### Dataset records
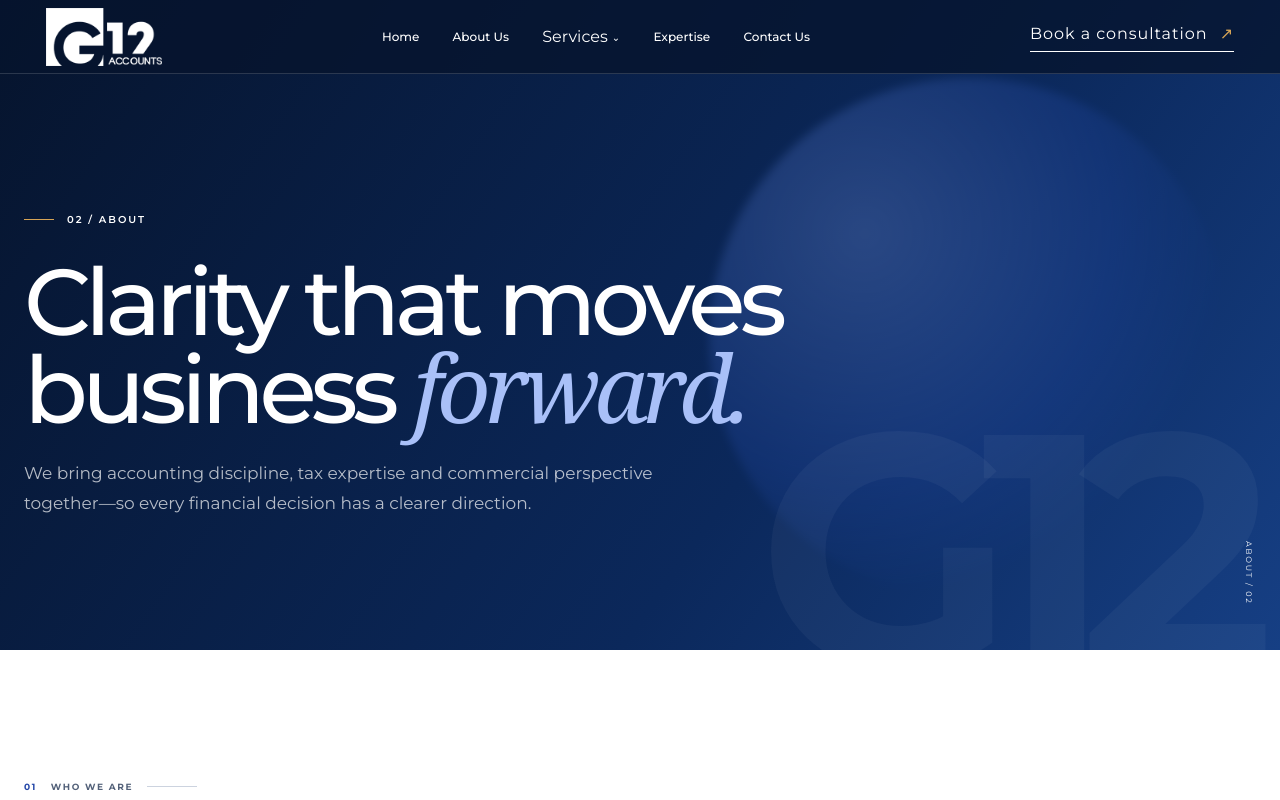
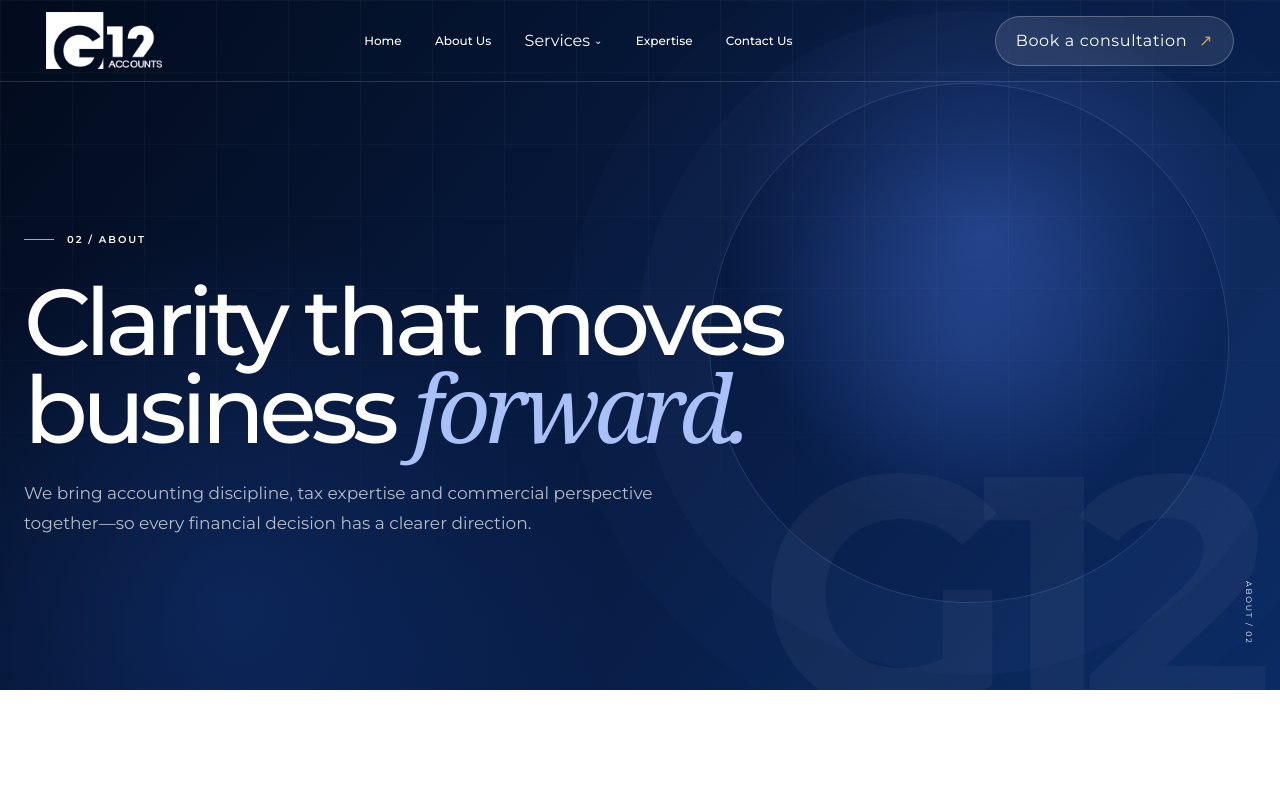
Before and after one commit to gtwelve021/g12accounts, a Next.js app: page /about-us in a window 1280 px wide. Shown: the top 800 px of the page. Built offline with nearby package versions, Linux system fonts and the light colour scheme.

Commit message:
Redesign site with GSAP motion and Vercel-only setup

```diff
--- a/eslint.config.mjs
+++ b/eslint.config.mjs
@@ -9,7 +9,6 @@ const eslintConfig = defineConfig([
   globalIgnores([
     // Default ignores of eslint-config-next:
     ".next/**",
-    ".netlify/**",
     "out/**",
     "build/**",
     "next-env.d.ts",
--- a/package.json
+++ b/package.json
@@ -9,6 +9,7 @@
     "lint": "eslint"
   },
   "dependencies": {
+    "gsap": "^3.15.0",
     "next": "16.3.5",
     "react": "19.2.8",
     "react-dom": "19.2.8"
--- a/src/app/globals.css
+++ b/src/app/globals.css
@@ -59,6 +59,46 @@ body {
     font-weight: 400;
 }
 
+.hero-mesh {
+    background-image:
+        radial-gradient(circle at 77% 34%, rgba(74, 115, 222, .38), transparent 24%),
+        radial-gradient(circle at 18% 88%, rgba(25, 67, 153, .34), transparent 31%),
+        linear-gradient(128deg, #030b1c 0%, #071b42 52%, #0b2a63 100%);
+}
+
+.hero-mesh::before {
+    position: absolute;
+    inset: 0;
+    background-image: linear-gradient(rgba(255, 255, 255, .045) 1px, transparent 1px), linear-gradient(90deg, rgba(255, 255, 255, .045) 1px, transparent 1px);
+    background-size: 72px 72px;
+    mask-image: linear-gradient(to bottom, black, transparent 92%);
+    content: "";
+}
+
+.hero-orbit {
+    border: 1px solid rgba(145, 175, 245, .28);
+    background: radial-gradient(circle at center, rgba(65, 104, 205, .33), transparent 56%);
+    box-shadow: 0 0 0 72px rgba(136, 165, 236, .045), 0 0 0 144px rgba(136, 165, 236, .025);
+}
+
+.glass-panel {
+    border: 1px solid rgba(255, 255, 255, .18);
+    background: linear-gradient(145deg, rgba(255, 255, 255, .14), rgba(255, 255, 255, .045));
+    box-shadow: 0 28px 90px rgba(0, 0, 0, .28);
+    backdrop-filter: blur(20px);
+}
+
+.signal-line {
+    background: linear-gradient(90deg, transparent, #7ea1f7 24%, #d6a456 68%, transparent);
+    transform-origin: left;
+    animation: signal-pulse 3.4s ease-in-out infinite;
+}
+
+@keyframes signal-pulse {
+    0%, 100% { opacity: .4; transform: scaleX(.55); }
+    50% { opacity: 1; transform: scaleX(1); }
+}
+
 a {
     color: inherit;
     text-decoration: none;
@@ -105,5 +145,7 @@ h2 em {
     *::before,
     *::after {
         transition-duration: .01ms !important;
+        animation-duration: .01ms !important;
+        animation-iteration-count: 1 !important;
     }
 }
--- a/src/app/layout.tsx
+++ b/src/app/layout.tsx
@@ -2,6 +2,7 @@ import type { Metadata } from "next";
 import { Geist_Mono, Montserrat } from "next/font/google";
 import { SiteFooter } from "@/components/site-footer";
 import { SiteHeader } from "@/components/site-header";
+import { MotionSystem } from "@/components/motion-system";
 import "./globals.css";
 
 const montserrat = Montserrat({
@@ -67,7 +68,7 @@ export default function RootLayout({ children }: LayoutProps<"/">) {
       lang="en"
       className={`${montserrat.variable} ${geistMono.variable} h-full antialiased`}
     >
-      <body className="min-h-full"><SiteHeader />{children}<SiteFooter /></body>
+      <body className="min-h-full"><MotionSystem /><SiteHeader />{children}<SiteFooter /></body>
     </html>
   );
 }
--- a/src/components/contact-band.tsx
+++ b/src/components/contact-band.tsx
@@ -3,5 +3,5 @@ import { SectionLabel } from "@/components/section-label";
 import { primaryButtonClass } from "@/components/ui-classes";
 
 export function ContactBand({ email = false }: { email?: boolean }) {
-  return <section className="relative grid min-h-[620px] place-items-center overflow-hidden bg-g12-navy px-6 py-[100px] text-center text-white min-[681px]:min-h-[650px]"><div className="absolute inset-0 bg-[radial-gradient(circle_at_72%_50%,#355ebe6e,transparent_25%),repeating-radial-gradient(ellipse_at_72%_50%,transparent_0_55px,#6f95ed24_56px_57px)]" aria-hidden="true" /><div className="relative z-10 max-w-[900px]"><div className="flex justify-center"><SectionLabel number="06" light>Start a conversation</SectionLabel></div><h2 className="mt-[50px] mb-7 [&_em]:text-[#a9c0f8]">Ready to move forward<br />with <em>clarity?</em></h2><p className="mx-auto max-w-[560px] leading-[1.7] text-white/70">Tell us what your business is working toward. We’ll bring the right financial perspective.</p><div className="mt-[42px] flex flex-col items-center justify-center gap-7 min-[681px]:flex-row min-[681px]:gap-10">{email ? <a className={primaryButtonClass} href="mailto:finance@g12.ae">finance@g12.ae <span>↗</span></a> : <Link className={primaryButtonClass} href="/contact-us/">Start a conversation <span>↗</span></Link>}<a className="font-serif text-2xl" href="tel:+97145706451">+971 4 570 6451</a></div></div></section>;
+  return <section className="hero-mesh relative grid min-h-[620px] place-items-center overflow-hidden bg-g12-navy px-6 py-[100px] text-center text-white min-[681px]:min-h-[680px]"><div className="hero-orbit absolute left-1/2 top-1/2 size-[620px] -translate-x-1/2 -translate-y-1/2 opacity-45" aria-hidden="true" /><div data-reveal className="relative z-10 max-w-[900px]"><div className="flex justify-center"><SectionLabel number="06" light>Start a conversation</SectionLabel></div><h2 className="mt-[50px] mb-7 [&_em]:text-[#a9c0f8]">Ready to move forward<br />with <em>clarity?</em></h2><p className="mx-auto max-w-[560px] leading-[1.7] text-white/70">Tell us what your business is working toward. We’ll bring the right financial perspective.</p><div className="mt-[42px] flex flex-col items-center justify-center gap-7 min-[681px]:flex-row min-[681px]:gap-10">{email ? <a className={primaryButtonClass} href="mailto:finance@g12.ae">finance@g12.ae <span>↗</span></a> : <Link className={primaryButtonClass} href="/contact-us/">Start a conversation <span>↗</span></Link>}<a className="font-serif text-2xl" href="tel:+97145706451">+971 4 570 6451</a></div></div></section>;
 }
--- /dev/null
+++ b/src/components/motion-system.tsx
@@ -0,0 +1,66 @@
+"use client";
+
+import { useLayoutEffect } from "react";
+import { usePathname } from "next/navigation";
+import gsap from "gsap";
+import { ScrollTrigger } from "gsap/ScrollTrigger";
+
+export function MotionSystem() {
+  const pathname = usePathname();
+
+  useLayoutEffect(() => {
+    gsap.registerPlugin(ScrollTrigger);
+
+    const reducedMotion = window.matchMedia("(prefers-reduced-motion: reduce)").matches;
+    if (reducedMotion) {
+      gsap.set("[data-reveal], [data-hero-reveal]", { clearProps: "all" });
+      return;
+    }
+
+    const context = gsap.context(() => {
+      const heroTimeline = gsap.timeline({ defaults: { ease: "power3.out" } });
+      heroTimeline
+        .fromTo("[data-hero-reveal]", { y: 46, opacity: 0 }, { y: 0, opacity: 1, duration: 1.05, stagger: 0.1 })
+        .fromTo("[data-hero-panel]", { x: 38, opacity: 0, rotateY: -7 }, { x: 0, opacity: 1, rotateY: 0, duration: 1.2 }, "-=0.75");
+
+      gsap.utils.toArray<HTMLElement>("[data-reveal]").forEach((element) => {
+        gsap.fromTo(
+          element,
+          { y: 54, opacity: 0 },
+          {
+            y: 0,
+            opacity: 1,
+            duration: 0.95,
+            ease: "power3.out",
+            scrollTrigger: { trigger: element, start: "top 86%", once: true },
+          },
+        );
+      });
+
+      gsap.utils.toArray<HTMLElement>("[data-parallax]").forEach((element) => {
+        gsap.to(element, {
+          yPercent: 12,
+          ease: "none",
+          scrollTrigger: { trigger: element.parentElement, start: "top bottom", end: "bottom top", scrub: 0.8 },
+        });
+      });
+
+      gsap.utils.toArray<HTMLElement>("[data-count]").forEach((element) => {
+        const target = Number(element.dataset.count ?? 0);
+        const suffix = element.dataset.suffix ?? "";
+        const counter = { value: 0 };
+        gsap.to(counter, {
+          value: target,
+          duration: 1.7,
+          ease: "power2.out",
+          scrollTrigger: { trigger: element, start: "top 88%", once: true },
+          onUpdate: () => { element.textContent = `${Math.round(counter.value)}${suffix}`; },
+        });
+      });
+    });
+
+    return () => context.revert();
+  }, [pathname]);
+
+  return null;
+}
--- a/src/components/page-hero.tsx
+++ b/src/components/page-hero.tsx
@@ -1,12 +1,12 @@
 export function PageHero({ index, label, title, description }: { index: string; label: string; title: React.ReactNode; description: string }) {
   return (
-    <section className="relative flex min-h-[570px] items-center overflow-hidden bg-[linear-gradient(125deg,#06142d_0%,#0b285b_62%,#163f84_100%)] px-6 pt-[135px] pb-[90px] text-white min-[521px]:min-h-[600px] min-[801px]:min-h-[650px] min-[801px]:px-[max(24px,calc((100vw-1240px)/2))] min-[801px]:pt-[170px]">
-      <div className="absolute top-[12%] right-[4%] size-[520px] rounded-full bg-[radial-gradient(circle_at_30%_30%,#789bf0,#234aa7_48%,transparent_71%)] opacity-[.28] blur-[5px]" aria-hidden="true" />
+    <section className="hero-mesh relative flex min-h-[570px] items-center overflow-hidden bg-[#041027] px-6 pt-[135px] pb-[90px] text-white min-[521px]:min-h-[600px] min-[801px]:min-h-[690px] min-[801px]:px-[max(24px,calc((100vw-1240px)/2))] min-[801px]:pt-[170px]">
+      <div className="hero-orbit absolute top-[12%] right-[4%] size-[520px] rounded-full opacity-70" aria-hidden="true" />
       <span className="absolute right-[3%] bottom-[-5%] text-[clamp(170px,26vw,390px)] leading-[.8] font-bold tracking-[-.1em] text-white/[.04]" aria-hidden="true">G12</span>
       <div className="relative z-10 max-w-[950px]">
-        <div className="flex items-center gap-[13px] text-[10px] font-semibold uppercase tracking-[.2em]"><span className="h-px w-[30px] bg-g12-gold" />{index} / {label}</div>
-        <h1 className="mt-8 mb-[27px] text-[clamp(52px,12vw,78px)] leading-[.91] font-medium tracking-[-.06em] min-[801px]:text-[clamp(62px,7.3vw,108px)] [&_em]:text-[#a9c0f8]">{title}</h1>
-        <p className="m-0 max-w-[650px] text-[15px] leading-[1.75] text-white/70 min-[521px]:text-[17px]">{description}</p>
+        <div data-hero-reveal className="flex items-center gap-[13px] text-[10px] font-semibold uppercase tracking-[.2em]"><span className="h-px w-[30px] bg-g12-gold" />{index} / {label}</div>
+        <h1 data-hero-reveal className="mt-8 mb-[27px] text-[clamp(52px,12vw,78px)] leading-[.91] font-medium tracking-[-.06em] min-[801px]:text-[clamp(62px,7.3vw,108px)] [&_em]:text-[#a9c0f8]">{title}</h1>
+        <p data-hero-reveal className="m-0 max-w-[650px] text-[15px] leading-[1.75] text-white/70 min-[521px]:text-[17px]">{description}</p>
       </div>
       <span className="absolute right-[25px] bottom-[45px] text-[8px] uppercase tracking-[.22em] [writing-mode:vertical-rl] max-[520px]:hidden">{label} / {index}</span>
     </section>
--- a/src/components/site-header.tsx
+++ b/src/components/site-header.tsx
@@ -28,16 +28,23 @@ export function SiteHeader() {
   const pathname = usePathname();
   const [menuOpen, setMenuOpen] = useState(false);
   const [consultationOpen, setConsultationOpen] = useState(false);
-  const isHome = pathname === "/";
+  const [scrolled, setScrolled] = useState(false);
 
   useEffect(() => {
     document.body.style.overflow = menuOpen || consultationOpen ? "hidden" : "";
     return () => { document.body.style.overflow = ""; };
   }, [menuOpen, consultationOpen]);
 
+  useEffect(() => {
+    const updateHeader = () => setScrolled(window.scrollY > 28);
+    updateHeader();
+    window.addEventListener("scroll", updateHeader, { passive: true });
+    return () => window.removeEventListener("scroll", updateHeader);
+  }, []);
+
   return (
-    <header className={`absolute inset-x-0 top-0 z-50 grid h-[72px] grid-cols-[1fr_auto] items-center border-b px-6 text-white transition-colors min-[981px]:h-[74px] min-[981px]:grid-cols-[auto_1fr_auto] min-[981px]:px-[max(46px,calc((100vw-1348px)/2))] ${isHome ? "border-[#d7e1f0] bg-[#edf3ff] text-[#142847]" : "border-white/15 bg-[#06142dc7]"}`} id="top">
-      <Brand light={!isHome && !menuOpen} />
+    <header className={`fixed inset-x-0 top-0 z-50 grid h-[72px] grid-cols-[1fr_auto] items-center border-b px-6 text-white transition-all duration-500 min-[981px]:h-[82px] min-[981px]:grid-cols-[auto_1fr_auto] min-[981px]:px-[max(46px,calc((100vw-1348px)/2))] ${scrolled ? "border-white/10 bg-[#06142de8] shadow-[0_16px_50px_rgba(2,9,24,.18)] backdrop-blur-xl" : "border-white/15 bg-[#06142d1a]"}`} id="top">
+      <Brand light />
       <nav className="hidden h-[74px] items-stretch justify-self-center gap-[clamp(24px,2.6vw,44px)] min-[981px]:flex" aria-label="Main navigation">
         {primaryLinks.slice(0, 2).map((link) => <Link className={`${desktopLink} ${pathname === link.href ? "after:scale-x-100" : ""}`} href={link.href} key={link.label}>{link.label}</Link>)}
         <div className="group relative flex h-full items-center">
@@ -48,7 +55,7 @@ export function SiteHeader() {
         </div>
         {primaryLinks.slice(2).map((link) => <Link className={`${desktopLink} ${pathname === link.href ? "after:scale-x-100" : ""}`} href={link.href} key={link.label}>{link.label}</Link>)}
       </nav>
-      <button className="hidden justify-self-end border-0 border-b border-current bg-transparent pb-[5px] text-xs font-semibold tracking-[.06em] text-inherit min-[981px]:block" type="button" onClick={() => setConsultationOpen(true)}>Book a consultation <span className="ml-[7px] text-g12-gold" aria-hidden="true">↗</span></button>
+      <button className="hidden justify-self-end rounded-full border border-white/25 bg-white/10 px-5 py-3 text-[11px] font-semibold tracking-[.04em] text-inherit backdrop-blur-md transition hover:border-white/50 hover:bg-white hover:text-g12-navy min-[981px]:block" type="button" onClick={() => setConsultationOpen(true)}>Book a consultation <span className="ml-[7px] text-g12-gold" aria-hidden="true">↗</span></button>
       <button className="relative z-[60] grid justify-self-end gap-[7px] border-0 bg-transparent p-2 text-current min-[981px]:hidden" type="button" aria-expanded={menuOpen} aria-controls="mobile-menu" aria-label={menuOpen ? "Close menu" : "Open menu"} onClick={() => setMenuOpen((open) => !open)}><span className={`block h-px w-[27px] bg-current transition-transform ${menuOpen ? "translate-y-1 rotate-45" : ""}`} /><span className={`block h-px w-[27px] bg-current transition-transform ${menuOpen ? "-translate-y-1 -rotate-45" : ""}`} /></button>
       <nav className={`fixed inset-0 z-50 flex flex-col justify-center overflow-auto bg-[#030b1c] px-7 pt-[120px] pb-[50px] text-white transition-opacity min-[981px]:hidden ${menuOpen ? "visible opacity-100" : "invisible pointer-events-none opacity-0"}`} id="mobile-menu" aria-label="Mobile navigation">
         {primaryLinks.slice(0, 2).map((link, index) => <Link className="flex items-baseline gap-5 border-b border-white/15 py-4 font-serif text-[38px] leading-[1.1]" href={link.href} key={link.label} onClick={() => setMenuOpen(false)}><small className="text-[9px] text-g12-gold">{String(index + 1).padStart(2, "0")}</small>{link.label}</Link>)}
```
Also changed, not shown: public/__forms.html (deleted, +0 -16 lines), src/app/page.tsx (+18 -10 lines), src/components/service-accordion.tsx (+1 -1 lines), 2 other files (tests, documents, lock files or other folders).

### What the task asks
Within the data above, how many lines contain the word "Book"? Write only the number.

### Task response
2